(Itemized modification records)
>>>
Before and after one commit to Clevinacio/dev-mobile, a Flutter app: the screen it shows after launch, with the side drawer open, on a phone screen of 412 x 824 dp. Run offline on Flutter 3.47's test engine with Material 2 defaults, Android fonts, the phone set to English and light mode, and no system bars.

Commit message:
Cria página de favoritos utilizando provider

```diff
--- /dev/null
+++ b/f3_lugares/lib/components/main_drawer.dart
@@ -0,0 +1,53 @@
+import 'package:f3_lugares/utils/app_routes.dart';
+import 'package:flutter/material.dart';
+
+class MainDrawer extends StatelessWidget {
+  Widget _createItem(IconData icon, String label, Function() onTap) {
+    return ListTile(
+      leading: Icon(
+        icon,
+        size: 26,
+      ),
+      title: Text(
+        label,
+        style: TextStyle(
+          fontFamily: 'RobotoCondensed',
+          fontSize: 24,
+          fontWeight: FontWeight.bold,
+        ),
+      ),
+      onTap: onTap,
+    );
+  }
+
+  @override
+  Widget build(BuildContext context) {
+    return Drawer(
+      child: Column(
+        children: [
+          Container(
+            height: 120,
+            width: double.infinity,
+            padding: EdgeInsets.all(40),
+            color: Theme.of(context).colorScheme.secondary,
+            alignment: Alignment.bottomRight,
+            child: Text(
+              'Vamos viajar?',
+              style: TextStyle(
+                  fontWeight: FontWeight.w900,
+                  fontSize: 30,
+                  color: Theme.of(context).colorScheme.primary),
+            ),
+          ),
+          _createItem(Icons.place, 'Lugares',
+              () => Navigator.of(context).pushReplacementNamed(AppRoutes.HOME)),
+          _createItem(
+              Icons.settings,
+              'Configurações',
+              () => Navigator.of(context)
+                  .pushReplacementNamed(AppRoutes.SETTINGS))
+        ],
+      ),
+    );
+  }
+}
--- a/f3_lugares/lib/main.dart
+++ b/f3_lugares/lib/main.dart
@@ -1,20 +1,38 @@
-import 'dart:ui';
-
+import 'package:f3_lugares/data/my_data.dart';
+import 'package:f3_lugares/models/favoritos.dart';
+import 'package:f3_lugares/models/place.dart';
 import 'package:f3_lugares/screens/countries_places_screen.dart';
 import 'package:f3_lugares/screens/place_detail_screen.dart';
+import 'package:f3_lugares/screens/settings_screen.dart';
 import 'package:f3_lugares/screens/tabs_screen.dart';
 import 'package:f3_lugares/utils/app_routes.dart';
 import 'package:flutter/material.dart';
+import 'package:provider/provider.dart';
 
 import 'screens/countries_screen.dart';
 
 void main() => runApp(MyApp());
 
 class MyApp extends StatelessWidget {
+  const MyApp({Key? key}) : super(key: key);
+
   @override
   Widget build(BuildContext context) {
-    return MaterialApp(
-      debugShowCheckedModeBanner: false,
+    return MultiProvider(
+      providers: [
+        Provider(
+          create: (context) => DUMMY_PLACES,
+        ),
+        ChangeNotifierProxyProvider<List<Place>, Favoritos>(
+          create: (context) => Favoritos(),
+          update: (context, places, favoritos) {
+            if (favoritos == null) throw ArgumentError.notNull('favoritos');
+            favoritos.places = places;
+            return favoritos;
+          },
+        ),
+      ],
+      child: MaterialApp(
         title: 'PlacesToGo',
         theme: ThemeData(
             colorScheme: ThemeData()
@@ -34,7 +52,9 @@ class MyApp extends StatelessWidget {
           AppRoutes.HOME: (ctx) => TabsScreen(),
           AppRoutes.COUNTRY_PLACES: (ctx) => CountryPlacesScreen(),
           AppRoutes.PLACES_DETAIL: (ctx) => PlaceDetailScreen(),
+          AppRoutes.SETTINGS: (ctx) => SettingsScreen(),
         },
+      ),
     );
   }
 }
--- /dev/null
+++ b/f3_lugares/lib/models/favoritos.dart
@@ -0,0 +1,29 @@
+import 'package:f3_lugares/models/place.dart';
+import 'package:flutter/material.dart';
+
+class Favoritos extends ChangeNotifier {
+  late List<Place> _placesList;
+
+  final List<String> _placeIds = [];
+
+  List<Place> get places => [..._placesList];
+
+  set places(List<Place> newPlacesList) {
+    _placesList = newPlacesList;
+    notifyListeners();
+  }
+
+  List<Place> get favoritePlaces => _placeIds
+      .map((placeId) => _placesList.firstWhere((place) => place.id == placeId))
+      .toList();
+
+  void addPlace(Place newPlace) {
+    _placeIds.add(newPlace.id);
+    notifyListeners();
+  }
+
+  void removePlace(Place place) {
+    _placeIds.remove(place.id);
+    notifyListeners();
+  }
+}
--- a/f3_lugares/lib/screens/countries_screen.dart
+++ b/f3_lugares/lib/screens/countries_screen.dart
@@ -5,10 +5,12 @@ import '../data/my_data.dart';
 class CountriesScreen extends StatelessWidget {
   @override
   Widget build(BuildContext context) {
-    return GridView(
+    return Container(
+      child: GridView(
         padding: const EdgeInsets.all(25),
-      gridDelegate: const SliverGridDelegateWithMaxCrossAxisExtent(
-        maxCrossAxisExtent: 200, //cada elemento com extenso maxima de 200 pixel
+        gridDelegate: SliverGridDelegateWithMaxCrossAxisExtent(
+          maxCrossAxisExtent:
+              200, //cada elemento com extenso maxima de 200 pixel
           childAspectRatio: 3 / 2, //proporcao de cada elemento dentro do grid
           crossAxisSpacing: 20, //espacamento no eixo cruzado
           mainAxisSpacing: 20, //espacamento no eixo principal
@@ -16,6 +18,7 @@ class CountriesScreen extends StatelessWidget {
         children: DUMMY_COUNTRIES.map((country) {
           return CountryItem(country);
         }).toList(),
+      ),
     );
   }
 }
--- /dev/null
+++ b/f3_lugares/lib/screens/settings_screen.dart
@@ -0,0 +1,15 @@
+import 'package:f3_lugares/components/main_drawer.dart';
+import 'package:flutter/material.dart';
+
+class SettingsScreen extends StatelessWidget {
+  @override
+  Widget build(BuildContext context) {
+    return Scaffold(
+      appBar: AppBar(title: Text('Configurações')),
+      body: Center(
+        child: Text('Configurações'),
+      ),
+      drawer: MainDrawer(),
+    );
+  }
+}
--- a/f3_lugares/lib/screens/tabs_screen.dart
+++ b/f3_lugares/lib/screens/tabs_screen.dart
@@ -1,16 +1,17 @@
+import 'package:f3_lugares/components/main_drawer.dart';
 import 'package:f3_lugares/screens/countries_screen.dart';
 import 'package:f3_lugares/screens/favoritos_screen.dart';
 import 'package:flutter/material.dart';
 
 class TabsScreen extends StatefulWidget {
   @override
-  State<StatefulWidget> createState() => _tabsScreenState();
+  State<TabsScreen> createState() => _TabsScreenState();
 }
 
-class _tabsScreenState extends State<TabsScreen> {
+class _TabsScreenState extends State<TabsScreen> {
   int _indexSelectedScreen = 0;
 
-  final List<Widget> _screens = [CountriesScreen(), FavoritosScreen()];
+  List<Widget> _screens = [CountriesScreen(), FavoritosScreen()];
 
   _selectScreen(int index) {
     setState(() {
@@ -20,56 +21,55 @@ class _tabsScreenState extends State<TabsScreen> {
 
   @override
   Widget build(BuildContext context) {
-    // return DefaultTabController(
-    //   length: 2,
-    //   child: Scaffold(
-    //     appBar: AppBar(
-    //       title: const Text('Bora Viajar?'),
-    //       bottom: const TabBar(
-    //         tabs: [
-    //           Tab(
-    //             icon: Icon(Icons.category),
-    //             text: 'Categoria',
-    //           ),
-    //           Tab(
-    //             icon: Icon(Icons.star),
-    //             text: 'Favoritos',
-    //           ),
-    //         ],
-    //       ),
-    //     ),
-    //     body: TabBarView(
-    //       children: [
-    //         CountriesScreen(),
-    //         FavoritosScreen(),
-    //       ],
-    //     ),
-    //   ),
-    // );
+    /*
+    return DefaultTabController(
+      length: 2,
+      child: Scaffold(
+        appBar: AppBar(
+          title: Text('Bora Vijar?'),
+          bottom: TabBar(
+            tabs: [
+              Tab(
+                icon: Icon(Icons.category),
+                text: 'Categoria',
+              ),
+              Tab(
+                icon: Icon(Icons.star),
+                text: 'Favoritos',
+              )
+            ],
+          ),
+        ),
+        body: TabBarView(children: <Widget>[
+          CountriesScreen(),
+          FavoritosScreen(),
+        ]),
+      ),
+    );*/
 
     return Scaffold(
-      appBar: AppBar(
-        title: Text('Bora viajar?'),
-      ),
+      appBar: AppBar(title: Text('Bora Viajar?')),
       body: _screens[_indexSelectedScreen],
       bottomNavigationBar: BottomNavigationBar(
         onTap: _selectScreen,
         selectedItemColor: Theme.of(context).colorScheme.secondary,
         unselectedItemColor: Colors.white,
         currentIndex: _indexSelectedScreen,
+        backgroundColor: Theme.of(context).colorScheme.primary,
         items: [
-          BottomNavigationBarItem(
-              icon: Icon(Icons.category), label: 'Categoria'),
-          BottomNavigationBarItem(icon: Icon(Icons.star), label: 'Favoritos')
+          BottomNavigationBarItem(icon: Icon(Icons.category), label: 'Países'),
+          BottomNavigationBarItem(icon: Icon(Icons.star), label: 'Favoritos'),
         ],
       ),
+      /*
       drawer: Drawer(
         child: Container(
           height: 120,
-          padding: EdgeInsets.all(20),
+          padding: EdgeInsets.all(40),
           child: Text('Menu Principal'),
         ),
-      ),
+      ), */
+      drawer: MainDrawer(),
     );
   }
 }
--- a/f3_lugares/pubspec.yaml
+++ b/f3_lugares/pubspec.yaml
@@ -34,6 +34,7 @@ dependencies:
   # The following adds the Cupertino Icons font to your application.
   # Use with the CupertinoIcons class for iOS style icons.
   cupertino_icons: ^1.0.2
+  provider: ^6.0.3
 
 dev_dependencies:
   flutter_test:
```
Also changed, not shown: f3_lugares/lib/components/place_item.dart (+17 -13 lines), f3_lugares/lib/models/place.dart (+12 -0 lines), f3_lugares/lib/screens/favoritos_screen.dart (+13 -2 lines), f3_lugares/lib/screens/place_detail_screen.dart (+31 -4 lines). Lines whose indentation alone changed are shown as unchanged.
<<<
=== Exercise prompt ===
Every line containing the string "body" in the entries should be counted; give the resulting number and nothing else.

=== Problem solution ===
4